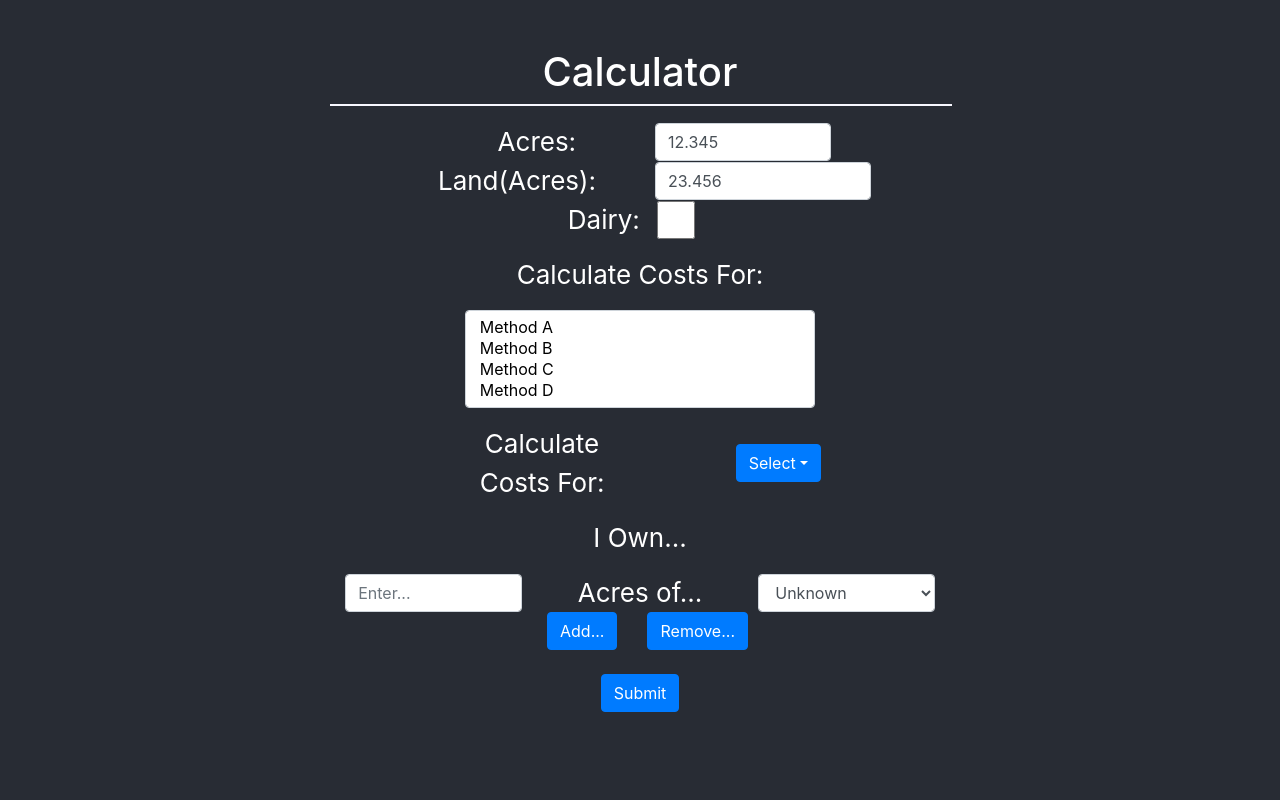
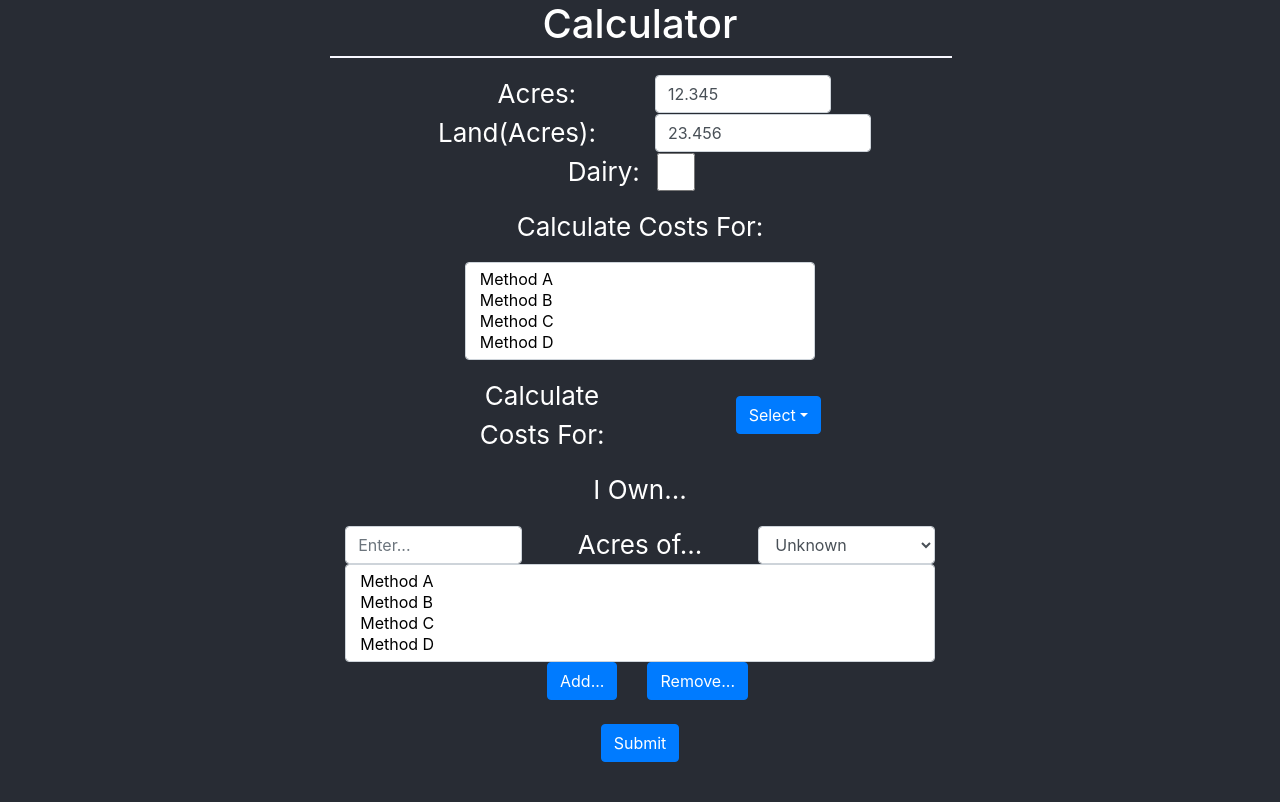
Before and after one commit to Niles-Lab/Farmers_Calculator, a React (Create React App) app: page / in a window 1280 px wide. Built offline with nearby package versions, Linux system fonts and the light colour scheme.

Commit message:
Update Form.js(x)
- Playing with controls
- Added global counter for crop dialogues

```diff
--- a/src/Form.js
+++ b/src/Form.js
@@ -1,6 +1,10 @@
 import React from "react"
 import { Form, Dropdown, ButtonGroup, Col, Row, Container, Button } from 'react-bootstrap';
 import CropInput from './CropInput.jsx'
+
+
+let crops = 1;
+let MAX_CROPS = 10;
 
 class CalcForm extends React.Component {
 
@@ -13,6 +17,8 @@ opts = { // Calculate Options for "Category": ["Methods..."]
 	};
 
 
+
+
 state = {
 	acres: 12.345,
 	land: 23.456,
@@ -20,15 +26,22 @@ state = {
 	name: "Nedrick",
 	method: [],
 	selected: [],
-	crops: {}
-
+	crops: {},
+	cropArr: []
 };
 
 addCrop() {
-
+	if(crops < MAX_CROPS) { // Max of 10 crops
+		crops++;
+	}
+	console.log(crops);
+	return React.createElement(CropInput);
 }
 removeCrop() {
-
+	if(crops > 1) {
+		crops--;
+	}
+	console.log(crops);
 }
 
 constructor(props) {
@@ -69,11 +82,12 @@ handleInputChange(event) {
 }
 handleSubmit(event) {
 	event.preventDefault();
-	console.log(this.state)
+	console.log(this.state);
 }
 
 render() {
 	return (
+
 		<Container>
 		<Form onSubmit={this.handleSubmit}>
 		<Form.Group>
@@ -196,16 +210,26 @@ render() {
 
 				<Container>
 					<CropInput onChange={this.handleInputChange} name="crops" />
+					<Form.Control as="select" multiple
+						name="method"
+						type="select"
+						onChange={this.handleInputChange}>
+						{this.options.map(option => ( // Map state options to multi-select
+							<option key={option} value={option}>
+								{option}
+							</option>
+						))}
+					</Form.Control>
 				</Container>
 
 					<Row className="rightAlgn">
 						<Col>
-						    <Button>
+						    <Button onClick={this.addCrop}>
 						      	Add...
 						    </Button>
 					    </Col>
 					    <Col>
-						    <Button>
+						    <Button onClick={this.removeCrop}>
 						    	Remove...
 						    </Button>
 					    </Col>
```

_ _ _ _

**Task goal**
Only the lines from the first line of the data above through the line with "- Added global counter for crop dialogues" should appear in the answer, retyped exactly, with every picture left out.

**Problem solution**
Before and after one commit to Niles-Lab/Farmers_Calculator, a React (Create React App) app: page / in a window 1280 px wide. Built offline with nearby package versions, Linux system fonts and the light colour scheme.

Commit message:
Update Form.js(x)
- Playing with controls
- Added global counter for crop dialogues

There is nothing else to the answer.